Multistoried farms: a solution to future food crisis

Vertical farms

An employee of the urban farming start-up Infarm checks an indoor growing system at the company's showroom in Berlin, Germany. (Reuters File Photo)

When we think of the basic necessities of life, we are bound to think of food. Our dietary requirements are mostly fulfilled by cereals, pulses, vegetables and fruits. All these are grown by our farmers on vast stretches of land. As per World Bank estimate in 2015, 60.45 % of total land in India is agricultural land.  India’s arable land of 159.6 million hectares is the second largest in the world.

India’s agricultural scenario is definitely a success story. From being a country dependent on imported food-grains to one that exports its surplus production, we have come a long way. Our food-grain production rose five times in six decades. In 2017-18, India’s food-grain production touched a record 277.49 million tonnes and the agriculture ministry is targeting a record 283.7 million tonnes of food-grain production in 2018-19.

As some scientists contend, we might have broken out of the Malthusian trap post-industrial revolution. (Malthusian Trap is a condition when excess population stops growing due to starvation as a result of shortage of food supply. This would prompt technological advances which would increase a society’s supply of resources, such as food, enabling population growth. This would then bring the per capita supply of resources back to its original level and the cycle would repeat).

However, with the human-population projected to touch 10 billion and that of India is expected to reach 1.7 billion by 2050, food crisis seems imminent if we don’t act now.

While talking about increasing food production, we need to remember that land is a limited and increasingly diminishing resource due to degradation of soil, sometimes beyond repair. On average, 80% of fresh water is used in agriculture and other allied activities; and use of pesticides, fertilizers etc in agriculture is a major source of freshwater pollution in an increasingly thirsty world. The solution to the food crisis in the future could be having Vertical farms. 

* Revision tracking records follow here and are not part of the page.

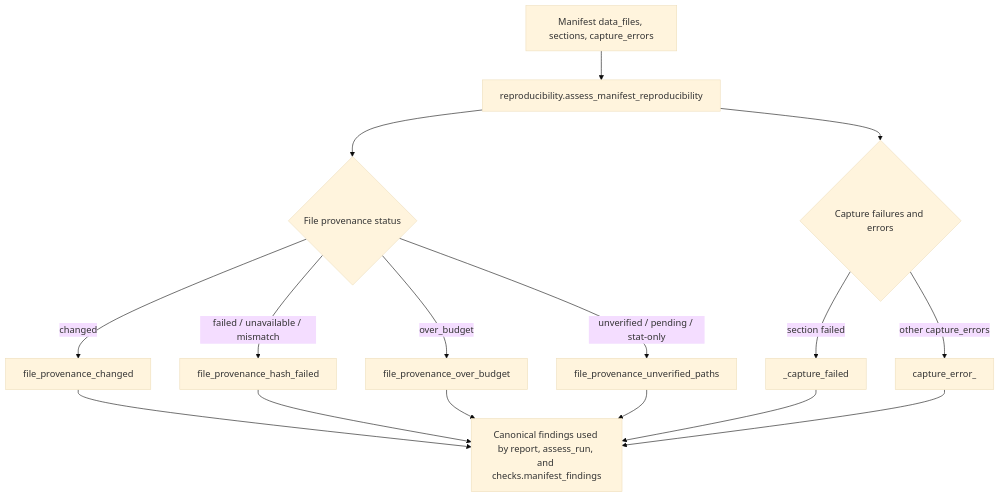
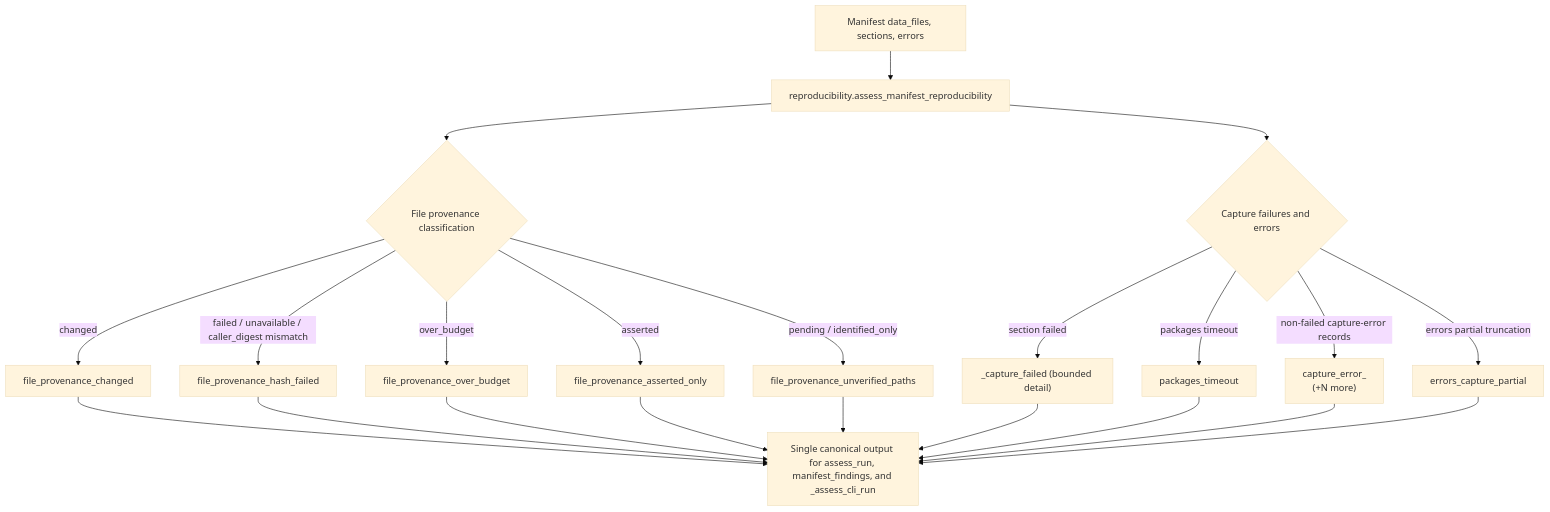
The diagram in .aw/records/plans/pending/20261123-bjgca2-01-nasg1q-unify-file-provenance-and-capture-error-finding-codes-across.ipd.md (fariello/pubrun), drawn with Mermaid (base theme) before and after one commit. The commit also changed other lines of this file and 3 other files, not shown here.

````diff
--- a/.aw/records/plans/pending/20261123-bjgca2-01-nasg1q-unify-file-provenance-and-capture-error-finding-codes-across.ipd.md
+++ b/.aw/records/plans/pending/20261123-bjgca2-01-nasg1q-unify-file-provenance-and-capture-error-finding-codes-across.ipd.md
@@ -80,18 +97,24 @@
 ```mermaid
 flowchart TD
-    M[Manifest data_files, sections, capture_errors] --> R[reproducibility.assess_manifest_reproducibility]
-    R --> FP{File provenance status}
+    M[Manifest data_files, sections, errors] --> R[reproducibility.assess_manifest_reproducibility]
+    R --> FP{File provenance classification}
     FP -->|changed| C1[file_provenance_changed]
-    FP -->|failed / unavailable / mismatch| C2[file_provenance_hash_failed]
+    FP -->|failed / unavailable / caller_digest mismatch| C2[file_provenance_hash_failed]
     FP -->|over_budget| C3[file_provenance_over_budget]
-    FP -->|unverified / pending / stat-only| C4[file_provenance_unverified_paths]
+    FP -->|asserted| C4[file_provenance_asserted_only]
+    FP -->|pending / identified_only| C5[file_provenance_unverified_paths]
     R --> CE{Capture failures and errors}
-    CE -->|section failed| C5["<section>_capture_failed"]
-    CE -->|other capture_errors| C6["capture_error_<section>"]
-    C1 --> OUT[Canonical findings used by report, assess_run, and checks.manifest_findings]
+    CE -->|section failed| C6["<section>_capture_failed (bounded detail)"]
+    CE -->|packages timeout| C7[packages_timeout]
+    CE -->|non-failed capture-error records| C8["capture_error_<section> (+N more)"]
+    CE -->|errors partial truncation| C9[errors_capture_partial]
+    C1 --> OUT[Single canonical output for assess_run, manifest_findings, and _assess_cli_run]
     C2 --> OUT
     C3 --> OUT
     C4 --> OUT
     C5 --> OUT
     C6 --> OUT
+    C7 --> OUT
+    C8 --> OUT
+    C9 --> OUT
 ```
````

Vertical farming involves growing plants in a vertical orientation: in vertically stacked layers or in vertically inclined surfaces as against the conventional horizontal spread. This implies that our farms should follow the trend of our buildings i.e. from being single storied to being multi-storied. This practice will maximise the output from a given area.

An interesting aspect about vertical farming is that these farms can be present in cities as it requires high rise buildings.

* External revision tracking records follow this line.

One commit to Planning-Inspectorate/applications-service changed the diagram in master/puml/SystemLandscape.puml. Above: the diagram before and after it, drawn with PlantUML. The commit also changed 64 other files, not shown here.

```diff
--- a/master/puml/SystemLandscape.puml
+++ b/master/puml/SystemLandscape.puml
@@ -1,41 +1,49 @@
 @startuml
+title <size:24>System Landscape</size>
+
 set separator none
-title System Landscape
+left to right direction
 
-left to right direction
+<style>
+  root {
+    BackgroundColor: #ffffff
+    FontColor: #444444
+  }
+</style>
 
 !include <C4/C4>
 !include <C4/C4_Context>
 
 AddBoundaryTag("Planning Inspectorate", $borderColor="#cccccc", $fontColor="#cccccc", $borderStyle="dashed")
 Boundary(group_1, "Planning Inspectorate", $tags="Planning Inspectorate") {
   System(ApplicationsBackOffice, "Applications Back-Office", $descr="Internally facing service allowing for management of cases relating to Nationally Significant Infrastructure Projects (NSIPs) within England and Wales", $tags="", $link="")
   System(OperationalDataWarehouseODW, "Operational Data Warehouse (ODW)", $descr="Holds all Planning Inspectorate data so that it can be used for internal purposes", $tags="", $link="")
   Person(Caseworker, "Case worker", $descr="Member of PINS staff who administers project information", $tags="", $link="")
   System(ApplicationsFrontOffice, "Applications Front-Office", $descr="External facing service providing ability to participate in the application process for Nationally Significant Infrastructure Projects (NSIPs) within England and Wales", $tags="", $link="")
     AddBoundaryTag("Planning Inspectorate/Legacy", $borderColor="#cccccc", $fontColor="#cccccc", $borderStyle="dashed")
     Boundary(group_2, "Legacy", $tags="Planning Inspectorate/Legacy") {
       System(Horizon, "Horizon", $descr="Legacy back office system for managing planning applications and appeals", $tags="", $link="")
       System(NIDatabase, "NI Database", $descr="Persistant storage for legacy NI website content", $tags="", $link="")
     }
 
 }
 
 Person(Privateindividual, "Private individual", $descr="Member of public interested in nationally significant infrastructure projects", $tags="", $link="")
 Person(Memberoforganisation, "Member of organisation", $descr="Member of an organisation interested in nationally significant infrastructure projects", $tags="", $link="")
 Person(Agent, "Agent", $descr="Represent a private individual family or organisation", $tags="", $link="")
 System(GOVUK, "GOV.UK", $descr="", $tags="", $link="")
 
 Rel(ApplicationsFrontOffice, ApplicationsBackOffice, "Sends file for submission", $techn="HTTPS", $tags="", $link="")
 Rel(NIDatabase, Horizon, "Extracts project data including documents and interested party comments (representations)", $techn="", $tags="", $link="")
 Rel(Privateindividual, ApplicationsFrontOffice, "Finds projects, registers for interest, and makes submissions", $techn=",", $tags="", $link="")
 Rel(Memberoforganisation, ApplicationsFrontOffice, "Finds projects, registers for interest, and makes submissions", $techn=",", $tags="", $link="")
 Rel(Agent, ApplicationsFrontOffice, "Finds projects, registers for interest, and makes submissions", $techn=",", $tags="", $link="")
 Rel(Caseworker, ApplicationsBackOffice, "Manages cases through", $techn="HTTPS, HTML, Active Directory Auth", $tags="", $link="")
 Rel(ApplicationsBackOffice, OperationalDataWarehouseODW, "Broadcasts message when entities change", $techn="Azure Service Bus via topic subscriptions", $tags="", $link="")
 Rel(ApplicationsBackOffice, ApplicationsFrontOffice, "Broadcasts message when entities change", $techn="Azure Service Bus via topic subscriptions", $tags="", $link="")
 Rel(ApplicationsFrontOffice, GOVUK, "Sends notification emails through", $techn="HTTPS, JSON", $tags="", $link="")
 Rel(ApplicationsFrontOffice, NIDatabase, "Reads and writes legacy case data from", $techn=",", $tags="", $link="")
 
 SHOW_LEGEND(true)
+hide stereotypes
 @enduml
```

Vertical farming makes use of controlled- environment agriculture (CEA) technology where all environmental factors are controlled. In these farms, light, humidity, temperature, gases etc are all adjusted to suit the requirements of the plants. Some vertical farms use techniques used in greenhouses such as using natural sunlight and solar heating during the day, while some farms are lit by LEDs that mimic sunlight.

Vertical farms are generally hydroponic systems where plants are grown without soil in mineral nutrient solutions (aquatic based environment). With proper management, such systems do away with herbicides and pesticides.

Vertical farming are advantageous for the following reasons:

* Vertical farming ensures crop production all year- round as the environmental factors are controlled.

* Vertical farming increases crop production per acre. According to Ecologist Dickson Despommier, a building 30 storeys high with a basal area of 5 acres has the potential of producing crop yield equivalent to 2,400 acres.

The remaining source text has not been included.